▶ _Material for this exercise_:
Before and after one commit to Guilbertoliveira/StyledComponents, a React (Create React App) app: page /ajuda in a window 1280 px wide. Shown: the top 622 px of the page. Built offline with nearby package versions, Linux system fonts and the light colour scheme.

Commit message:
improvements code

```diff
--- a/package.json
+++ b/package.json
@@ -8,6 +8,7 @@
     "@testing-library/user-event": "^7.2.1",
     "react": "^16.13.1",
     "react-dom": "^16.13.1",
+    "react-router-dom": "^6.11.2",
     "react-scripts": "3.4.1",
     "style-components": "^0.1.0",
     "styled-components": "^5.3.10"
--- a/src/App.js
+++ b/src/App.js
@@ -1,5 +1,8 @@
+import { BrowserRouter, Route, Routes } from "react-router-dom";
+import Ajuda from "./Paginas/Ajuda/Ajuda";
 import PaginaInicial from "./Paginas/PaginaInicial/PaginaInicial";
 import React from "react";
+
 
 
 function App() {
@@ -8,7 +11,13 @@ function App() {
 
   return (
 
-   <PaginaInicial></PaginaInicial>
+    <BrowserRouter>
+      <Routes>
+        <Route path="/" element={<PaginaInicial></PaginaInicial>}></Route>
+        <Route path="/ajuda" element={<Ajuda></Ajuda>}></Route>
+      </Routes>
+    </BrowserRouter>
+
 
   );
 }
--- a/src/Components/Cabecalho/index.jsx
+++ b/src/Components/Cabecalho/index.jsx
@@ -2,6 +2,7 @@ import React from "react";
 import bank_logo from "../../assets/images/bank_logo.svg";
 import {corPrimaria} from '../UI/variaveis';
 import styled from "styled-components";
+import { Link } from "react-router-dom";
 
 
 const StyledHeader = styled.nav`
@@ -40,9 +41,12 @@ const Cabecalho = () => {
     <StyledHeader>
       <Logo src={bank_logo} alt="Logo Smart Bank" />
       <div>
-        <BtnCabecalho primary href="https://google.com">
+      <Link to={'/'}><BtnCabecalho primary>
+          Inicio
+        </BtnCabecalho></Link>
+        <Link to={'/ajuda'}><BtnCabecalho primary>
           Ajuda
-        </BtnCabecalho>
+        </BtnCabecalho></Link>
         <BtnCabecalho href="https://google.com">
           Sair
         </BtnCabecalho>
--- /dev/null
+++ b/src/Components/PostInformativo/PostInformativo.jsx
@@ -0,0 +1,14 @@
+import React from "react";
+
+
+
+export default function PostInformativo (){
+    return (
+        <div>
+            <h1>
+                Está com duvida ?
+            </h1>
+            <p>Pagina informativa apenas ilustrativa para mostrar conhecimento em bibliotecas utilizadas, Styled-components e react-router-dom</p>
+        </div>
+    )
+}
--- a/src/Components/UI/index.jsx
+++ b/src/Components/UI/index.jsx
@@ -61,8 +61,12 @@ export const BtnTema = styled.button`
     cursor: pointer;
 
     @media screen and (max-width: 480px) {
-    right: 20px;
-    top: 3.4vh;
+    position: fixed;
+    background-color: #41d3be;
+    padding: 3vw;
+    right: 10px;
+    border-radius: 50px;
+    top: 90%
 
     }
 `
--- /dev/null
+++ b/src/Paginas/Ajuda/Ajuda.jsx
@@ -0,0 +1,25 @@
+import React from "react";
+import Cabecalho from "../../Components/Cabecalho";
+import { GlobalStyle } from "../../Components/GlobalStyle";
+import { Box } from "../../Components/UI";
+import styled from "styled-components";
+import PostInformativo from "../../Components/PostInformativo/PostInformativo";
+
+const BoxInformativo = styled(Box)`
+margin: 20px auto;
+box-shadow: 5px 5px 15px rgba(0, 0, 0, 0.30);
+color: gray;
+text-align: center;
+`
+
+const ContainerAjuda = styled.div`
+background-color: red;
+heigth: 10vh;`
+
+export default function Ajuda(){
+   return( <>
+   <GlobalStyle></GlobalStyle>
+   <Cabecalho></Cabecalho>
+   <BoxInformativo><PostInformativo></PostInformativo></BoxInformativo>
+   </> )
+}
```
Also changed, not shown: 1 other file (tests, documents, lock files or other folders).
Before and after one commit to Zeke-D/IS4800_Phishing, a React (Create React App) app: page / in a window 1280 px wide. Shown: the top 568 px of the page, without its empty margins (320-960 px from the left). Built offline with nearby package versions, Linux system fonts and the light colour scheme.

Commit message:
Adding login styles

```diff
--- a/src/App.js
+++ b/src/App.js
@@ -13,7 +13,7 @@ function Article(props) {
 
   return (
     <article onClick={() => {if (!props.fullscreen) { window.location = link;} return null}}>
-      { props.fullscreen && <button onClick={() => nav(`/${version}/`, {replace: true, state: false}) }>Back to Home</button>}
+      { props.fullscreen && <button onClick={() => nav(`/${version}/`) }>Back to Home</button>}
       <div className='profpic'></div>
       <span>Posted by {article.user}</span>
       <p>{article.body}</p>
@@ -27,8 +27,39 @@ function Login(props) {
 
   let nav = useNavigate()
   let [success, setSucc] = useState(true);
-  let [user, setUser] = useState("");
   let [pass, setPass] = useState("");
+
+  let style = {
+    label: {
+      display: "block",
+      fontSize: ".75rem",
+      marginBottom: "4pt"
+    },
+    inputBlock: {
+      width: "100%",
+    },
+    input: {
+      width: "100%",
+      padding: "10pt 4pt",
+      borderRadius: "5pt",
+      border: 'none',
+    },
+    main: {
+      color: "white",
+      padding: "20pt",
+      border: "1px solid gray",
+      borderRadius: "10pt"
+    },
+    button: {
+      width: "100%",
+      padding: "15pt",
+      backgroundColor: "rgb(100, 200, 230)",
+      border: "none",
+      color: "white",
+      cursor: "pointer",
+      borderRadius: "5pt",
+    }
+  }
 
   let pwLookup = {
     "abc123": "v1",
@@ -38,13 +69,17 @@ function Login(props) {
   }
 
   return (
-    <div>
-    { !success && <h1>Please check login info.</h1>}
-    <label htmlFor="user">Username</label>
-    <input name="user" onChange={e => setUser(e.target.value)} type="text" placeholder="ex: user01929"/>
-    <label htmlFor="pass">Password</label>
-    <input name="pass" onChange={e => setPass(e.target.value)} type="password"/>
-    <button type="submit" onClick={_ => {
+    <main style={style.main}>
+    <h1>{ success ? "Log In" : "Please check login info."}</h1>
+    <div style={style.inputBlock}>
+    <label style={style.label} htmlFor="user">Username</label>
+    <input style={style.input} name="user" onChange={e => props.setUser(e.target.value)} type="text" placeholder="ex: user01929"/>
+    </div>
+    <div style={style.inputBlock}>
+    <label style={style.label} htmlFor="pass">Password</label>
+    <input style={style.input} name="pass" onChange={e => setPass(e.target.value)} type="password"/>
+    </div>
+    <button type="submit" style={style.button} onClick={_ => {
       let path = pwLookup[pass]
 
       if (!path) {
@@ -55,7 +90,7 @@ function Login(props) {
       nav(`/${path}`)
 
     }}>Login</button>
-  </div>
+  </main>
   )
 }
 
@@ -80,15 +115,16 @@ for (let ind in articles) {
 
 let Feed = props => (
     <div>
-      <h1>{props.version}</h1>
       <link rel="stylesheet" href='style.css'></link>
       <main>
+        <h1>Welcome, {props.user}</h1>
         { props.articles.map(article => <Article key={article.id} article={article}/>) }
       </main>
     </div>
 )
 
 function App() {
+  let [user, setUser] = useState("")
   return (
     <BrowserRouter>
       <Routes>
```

▶ _Instructions for the task_: Take the entries above and set them all down again exactly as they read.

▶ _Exercise response_:
Before and after one commit to Guilbertoliveira/StyledComponents, a React (Create React App) app: page /ajuda in a window 1280 px wide. Shown: the top 622 px of the page. Built offline with nearby package versions, Linux system fonts and the light colour scheme.

Commit message:
improvements code

```diff
--- a/package.json
+++ b/package.json
@@ -8,6 +8,7 @@
     "@testing-library/user-event": "^7.2.1",
     "react": "^16.13.1",
     "react-dom": "^16.13.1",
+    "react-router-dom": "^6.11.2",
     "react-scripts": "3.4.1",
     "style-components": "^0.1.0",
     "styled-components": "^5.3.10"
--- a/src/App.js
+++ b/src/App.js
@@ -1,5 +1,8 @@
+import { BrowserRouter, Route, Routes } from "react-router-dom";
+import Ajuda from "./Paginas/Ajuda/Ajuda";
 import PaginaInicial from "./Paginas/PaginaInicial/PaginaInicial";
 import React from "react";
+
 
 
 function App() {
@@ -8,7 +11,13 @@ function App() {
 
   return (
 
-   <PaginaInicial></PaginaInicial>
+    <BrowserRouter>
+      <Routes>
+        <Route path="/" element={<PaginaInicial></PaginaInicial>}></Route>
+        <Route path="/ajuda" element={<Ajuda></Ajuda>}></Route>
+      </Routes>
+    </BrowserRouter>
+
 
   );
 }
--- a/src/Components/Cabecalho/index.jsx
+++ b/src/Components/Cabecalho/index.jsx
@@ -2,6 +2,7 @@ import React from "react";
 import bank_logo from "../../assets/images/bank_logo.svg";
 import {corPrimaria} from '../UI/variaveis';
 import styled from "styled-components";
+import { Link } from "react-router-dom";
 
 
 const StyledHeader = styled.nav`
@@ -40,9 +41,12 @@ const Cabecalho = () => {
     <StyledHeader>
       <Logo src={bank_logo} alt="Logo Smart Bank" />
       <div>
-        <BtnCabecalho primary href="https://google.com">
+      <Link to={'/'}><BtnCabecalho primary>
+          Inicio
+        </BtnCabecalho></Link>
+        <Link to={'/ajuda'}><BtnCabecalho primary>
           Ajuda
-        </BtnCabecalho>
+        </BtnCabecalho></Link>
         <BtnCabecalho href="https://google.com">
           Sair
         </BtnCabecalho>
--- /dev/null
+++ b/src/Components/PostInformativo/PostInformativo.jsx
@@ -0,0 +1,14 @@
+import React from "react";
+
+
+
+export default function PostInformativo (){
+    return (
+        <div>
+            <h1>
+                Está com duvida ?
+            </h1>
+            <p>Pagina informativa apenas ilustrativa para mostrar conhecimento em bibliotecas utilizadas, Styled-components e react-router-dom</p>
+        </div>
+    )
+}
--- a/src/Components/UI/index.jsx
+++ b/src/Components/UI/index.jsx
@@ -61,8 +61,12 @@ export const BtnTema = styled.button`
     cursor: pointer;
 
     @media screen and (max-width: 480px) {
-    right: 20px;
-    top: 3.4vh;
+    position: fixed;
+    background-color: #41d3be;
+    padding: 3vw;
+    right: 10px;
+    border-radius: 50px;
+    top: 90%
 
     }
 `
--- /dev/null
+++ b/src/Paginas/Ajuda/Ajuda.jsx
@@ -0,0 +1,25 @@
+import React from "react";
+import Cabecalho from "../../Components/Cabecalho";
+import { GlobalStyle } from "../../Components/GlobalStyle";
+import { Box } from "../../Components/UI";
+import styled from "styled-components";
+import PostInformativo from "../../Components/PostInformativo/PostInformativo";
+
+const BoxInformativo = styled(Box)`
+margin: 20px auto;
+box-shadow: 5px 5px 15px rgba(0, 0, 0, 0.30);
+color: gray;
+text-align: center;
+`
+
+const ContainerAjuda = styled.div`
+background-color: red;
+heigth: 10vh;`
+
+export default function Ajuda(){
+   return( <>
+   <GlobalStyle></GlobalStyle>
+   <Cabecalho></Cabecalho>
+   <BoxInformativo><PostInformativo></PostInformativo></BoxInformativo>
+   </> )
+}
```
Also changed, not shown: 1 other file (tests, documents, lock files or other folders).
Before and after one commit to Zeke-D/IS4800_Phishing, a React (Create React App) app: page / in a window 1280 px wide. Shown: the top 568 px of the page, without its empty margins (320-960 px from the left). Built offline with nearby package versions, Linux system fonts and the light colour scheme.

Commit message:
Adding login styles

```diff
--- a/src/App.js
+++ b/src/App.js
@@ -13,7 +13,7 @@ function Article(props) {
 
   return (
     <article onClick={() => {if (!props.fullscreen) { window.location = link;} return null}}>
-      { props.fullscreen && <button onClick={() => nav(`/${version}/`, {replace: true, state: false}) }>Back to Home</button>}
+      { props.fullscreen && <button onClick={() => nav(`/${version}/`) }>Back to Home</button>}
       <div className='profpic'></div>
       <span>Posted by {article.user}</span>
       <p>{article.body}</p>
@@ -27,8 +27,39 @@ function Login(props) {
 
   let nav = useNavigate()
   let [success, setSucc] = useState(true);
-  let [user, setUser] = useState("");
   let [pass, setPass] = useState("");
+
+  let style = {
+    label: {
+      display: "block",
+      fontSize: ".75rem",
+      marginBottom: "4pt"
+    },
+    inputBlock: {
+      width: "100%",
+    },
+    input: {
+      width: "100%",
+      padding: "10pt 4pt",
+      borderRadius: "5pt",
+      border: 'none',
+    },
+    main: {
+      color: "white",
+      padding: "20pt",
+      border: "1px solid gray",
+      borderRadius: "10pt"
+    },
+    button: {
+      width: "100%",
+      padding: "15pt",
+      backgroundColor: "rgb(100, 200, 230)",
+      border: "none",
+      color: "white",
+      cursor: "pointer",
+      borderRadius: "5pt",
+    }
+  }
 
   let pwLookup = {
     "abc123": "v1",
@@ -38,13 +69,17 @@ function Login(props) {
   }
 
   return (
-    <div>
-    { !success && <h1>Please check login info.</h1>}
-    <label htmlFor="user">Username</label>
-    <input name="user" onChange={e => setUser(e.target.value)} type="text" placeholder="ex: user01929"/>
-    <label htmlFor="pass">Password</label>
-    <input name="pass" onChange={e => setPass(e.target.value)} type="password"/>
-    <button type="submit" onClick={_ => {
+    <main style={style.main}>
+    <h1>{ success ? "Log In" : "Please check login info."}</h1>
+    <div style={style.inputBlock}>
+    <label style={style.label} htmlFor="user">Username</label>
+    <input style={style.input} name="user" onChange={e => props.setUser(e.target.value)} type="text" placeholder="ex: user01929"/>
+    </div>
+    <div style={style.inputBlock}>
+    <label style={style.label} htmlFor="pass">Password</label>
+    <input style={style.input} name="pass" onChange={e => setPass(e.target.value)} type="password"/>
+    </div>
+    <button type="submit" style={style.button} onClick={_ => {
       let path = pwLookup[pass]
 
       if (!path) {
@@ -55,7 +90,7 @@ function Login(props) {
       nav(`/${path}`)
 
     }}>Login</button>
-  </div>
+  </main>
   )
 }
 
@@ -80,15 +115,16 @@ for (let ind in articles) {
 
 let Feed = props => (
     <div>
-      <h1>{props.version}</h1>
       <link rel="stylesheet" href='style.css'></link>
       <main>
+        <h1>Welcome, {props.user}</h1>
         { props.articles.map(article => <Article key={article.id} article={article}/>) }
       </main>
     </div>
 )
 
 function App() {
+  let [user, setUser] = useState("")
   return (
     <BrowserRouter>
       <Routes>
```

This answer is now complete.